My WW1 Turks were clearly in need of some Camel Corps troops and with Strelets releasing a set recently, they were a must have.
The complete set, 9 camels and riders plus three dismounts.
There are 9 figures on camels, six in helmets and three in desert headgear. Then there are three dismounts, one holding a leash, presumably to attach to the head of a camel, and two infantry figures, one in helmet and one in desert headdress.
I presume the dismounted figure on the right is meant to be used as shown holding the head of a camel. The sitting camel adds some variety, but for a wargaming unit, he is going to be of marginal use. The two infantry figures are a bit of a waste as they will just be added to my existing infantry - I couldn't make out anything to distinguish them as camel corps troopers. Overall, I'd have preferred an extra camel and rider in place of the three dismounts or maybe a pack camel in place of the two infantrymen.

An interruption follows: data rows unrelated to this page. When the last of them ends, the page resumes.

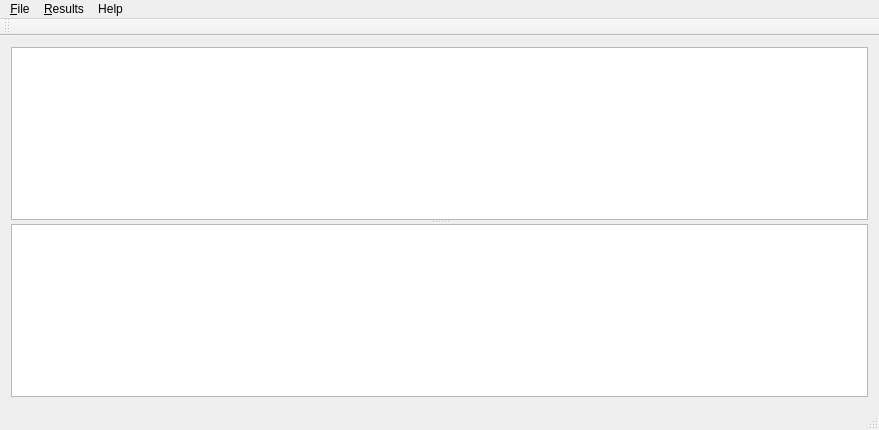
Qt form mainwindow.ui (undyau/sisimple) before a commit.
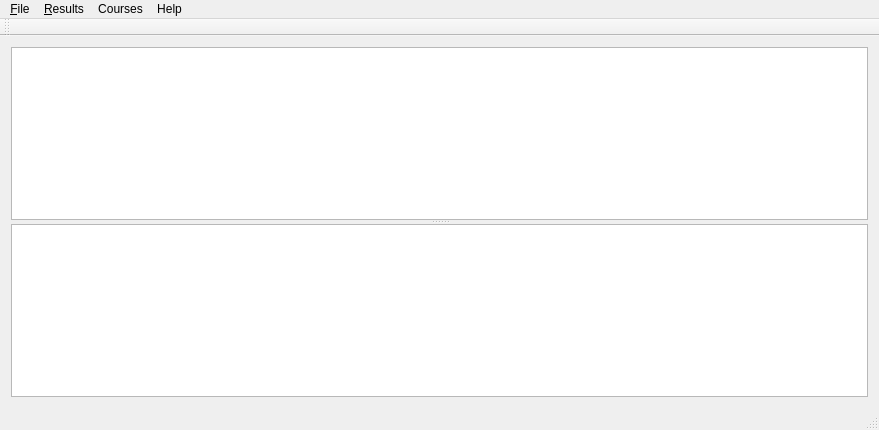
The same form after that commit.

Commit message: Start on dialogs for course properties

Patch:
```diff
--- a/mainwindow.ui
+++ b/mainwindow.ui
@@ -84,8 +84,16 @@
      <string>Help</string>
     </property>
    </widget>
+   <widget class="QMenu" name="menuCourses">
+    <property name="title">
+     <string>Courses</string>
+    </property>
+    <addaction name="actionManage"/>
+    <addaction name="actionImport"/>
+   </widget>
    <addaction name="menu_File"/>
    <addaction name="menu_Results"/>
+   <addaction name="menuCourses"/>
    <addaction name="menuHelp"/>
   </widget>
   <widget class="QToolBar" name="mainToolBar">
```
Left out of the diff: 10 changed lines with no effect on the pictures. The commit also changes 9 other files.
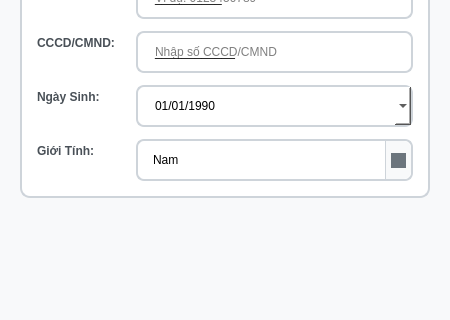
Old version of the form ui/design/add_tenant_dialog.ui in the repository huymatthew/PBL02; both pictures show x 0 to 450 and y 124 to 444 of the 450 by 609 pixel window.
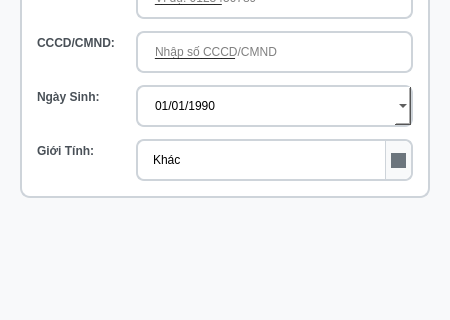
New version of the form. Icons and pictures are not drawn.

Diff of the .ui file:
```diff
--- a/ui/design/add_tenant_dialog.ui
+++ b/ui/design/add_tenant_dialog.ui
@@ -288,6 +288,11 @@
       </item>
       <item row="4" column="1">
        <widget class="QComboBox" name="comboBoxGender">
+        <item>
+         <property name="text">
+          <string>Khác</string>
+         </property>
+        </item>
         <item>
          <property name="text">
           <string>Nam</string>
```
Left out of the diff: 5 changed lines with no effect on the pictures.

The eight rider figures in action poses.
I use the term "action" but with one rider drinking from his water bottle, the commander figure and another shielding his eyes from the sun, there aren't that many "action" poses. However, as they weren't really expected to fight from the backs of their camels, this isn't such a big problem. The guy shielding his eyes would make a great scouting figure!
Guy drinking from water bottle.
Guy shielding his eyes.
Commander. I put him on the standing camel so I can use him as a senior officer as well.
Group shot, some actually in focus.
I like this pose. However, many of the figures like this guy have their heads turned at 90 degrees to the front, looking directly along their shoulders. While this is great for casting, in reality it puts a heck of a strain on the neck if you try it, and doesn't look too realistic.
So, not a perfect set, but no one else does it in 20mm plastic, and it fills that gap nicely. I might add another set if I see a bargain box, just to add some variety to my WW1 Turks (or should I say Ottomans, as Turkey is largely a post-WW1 creation from the remnants of the Ottoman Empire).
Thanks for looking.